  18. Get a low-flow shower head.
  19. Lower your thermostats. [SRC: in the summer, yes; in the winter, not so much, as I'm asthmatic and studies show that one's chance of catching cold or flu go up statistically for every degree below 70F while you sleep. But we have an electric radiator for the bedroom to handle this, and keep the rest of the house chilly.]
  20. Participate or organize a clean-up.
  21. Avoid fast food.
  22. Use acrylic paint (instead of oil-based).
  23. Coat your roof.
  24. Clean your filters.
  25. Telecommute.
  26. Wash clothes in cold water. [SRC: did you know that blood and other protein based stains come out in cold water but SET in warm/hot water?]
  27. Get a low-flow toilet (or make one, by putting spacers in your tank or otherwise adjusting the amount used for flushing).
  28. Buy recycled products.
  29. Recycle.
  30. Buy a smaller car.
  31. Buy a smaller home.
  32. Look for energy efficiency (in appliances).
  33. Water grass early in the morning.
  34. Plant shade trees near your house. [SRC: or, put up lattices and grow summer vines on them, like flowering scarlet runner beans, morning glories, ornamental hyacinth bean, climbing roses, etc. Runner beans or cherry tomatoes will give you a tasty bonus, as well as providing shade.]
  35. Use rechargeable batteries.
  36. Buy used.
  37. Walk instead of drive.
  38. Unplug appliances.

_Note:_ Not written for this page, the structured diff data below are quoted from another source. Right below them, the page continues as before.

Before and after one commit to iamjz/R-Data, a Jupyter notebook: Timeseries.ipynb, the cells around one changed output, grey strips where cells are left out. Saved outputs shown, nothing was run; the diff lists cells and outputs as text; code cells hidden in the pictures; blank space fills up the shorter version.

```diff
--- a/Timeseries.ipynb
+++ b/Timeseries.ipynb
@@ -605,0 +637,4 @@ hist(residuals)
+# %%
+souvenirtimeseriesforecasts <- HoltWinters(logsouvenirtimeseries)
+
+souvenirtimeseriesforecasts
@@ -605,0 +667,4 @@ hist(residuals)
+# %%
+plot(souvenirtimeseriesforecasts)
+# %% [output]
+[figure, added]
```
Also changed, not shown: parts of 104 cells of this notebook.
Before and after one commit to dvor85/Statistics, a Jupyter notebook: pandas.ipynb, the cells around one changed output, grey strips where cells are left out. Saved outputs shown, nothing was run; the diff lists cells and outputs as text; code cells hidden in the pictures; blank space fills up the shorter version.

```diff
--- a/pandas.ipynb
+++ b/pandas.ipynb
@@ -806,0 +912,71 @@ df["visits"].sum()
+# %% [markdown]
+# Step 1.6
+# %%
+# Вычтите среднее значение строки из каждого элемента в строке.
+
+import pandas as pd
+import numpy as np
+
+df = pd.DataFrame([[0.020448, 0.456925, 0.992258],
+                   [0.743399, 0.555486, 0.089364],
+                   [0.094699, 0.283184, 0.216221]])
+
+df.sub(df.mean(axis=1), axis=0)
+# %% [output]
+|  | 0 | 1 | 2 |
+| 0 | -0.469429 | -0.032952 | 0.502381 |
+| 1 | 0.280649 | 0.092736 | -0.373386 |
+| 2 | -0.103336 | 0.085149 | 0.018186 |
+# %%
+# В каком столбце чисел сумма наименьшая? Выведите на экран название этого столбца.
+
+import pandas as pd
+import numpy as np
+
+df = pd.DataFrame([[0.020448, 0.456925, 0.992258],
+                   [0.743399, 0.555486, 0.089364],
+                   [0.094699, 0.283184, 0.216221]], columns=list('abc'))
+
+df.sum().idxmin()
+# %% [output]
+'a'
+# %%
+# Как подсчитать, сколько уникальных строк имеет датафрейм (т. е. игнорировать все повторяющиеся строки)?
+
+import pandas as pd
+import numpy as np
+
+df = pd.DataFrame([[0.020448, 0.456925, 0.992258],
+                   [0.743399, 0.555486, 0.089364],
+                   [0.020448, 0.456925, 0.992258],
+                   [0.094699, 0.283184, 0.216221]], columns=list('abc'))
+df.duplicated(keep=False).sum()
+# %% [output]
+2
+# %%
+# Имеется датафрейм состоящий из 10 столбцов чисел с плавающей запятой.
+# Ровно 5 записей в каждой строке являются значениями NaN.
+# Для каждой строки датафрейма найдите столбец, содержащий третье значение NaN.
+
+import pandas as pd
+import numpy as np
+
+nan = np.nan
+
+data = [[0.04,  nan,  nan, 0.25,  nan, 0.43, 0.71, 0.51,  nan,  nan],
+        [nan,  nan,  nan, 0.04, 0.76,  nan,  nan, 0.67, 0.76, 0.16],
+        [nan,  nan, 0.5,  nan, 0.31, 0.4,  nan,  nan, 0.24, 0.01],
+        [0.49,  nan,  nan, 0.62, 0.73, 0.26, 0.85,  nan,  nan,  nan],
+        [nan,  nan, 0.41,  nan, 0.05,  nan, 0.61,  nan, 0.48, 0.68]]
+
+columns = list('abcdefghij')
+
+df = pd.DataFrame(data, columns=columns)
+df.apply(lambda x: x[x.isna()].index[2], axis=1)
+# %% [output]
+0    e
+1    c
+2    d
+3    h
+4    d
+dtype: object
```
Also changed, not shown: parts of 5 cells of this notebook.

  39. Unload your car of all that stuff you 'forgot'.
  40. Try cycling.
  41. Install a water filter. [SRC: instead of buying bottled water; the amount of fossil fuel used to move filtered water around, and to put plastic around it, is tragic and appalling.]
  42. Use cloth shopping bags.
  43. Mend your stuff.
  44. Compost.
  45. Try mass transit.
  46. Buy in bulk.
  47. Buy durable.
  48. Use your oven less.
  49. Join a local organization.
  50. Join Blog Action Day. [SRC: here unofficially, and officially at My Bay Area Garden.]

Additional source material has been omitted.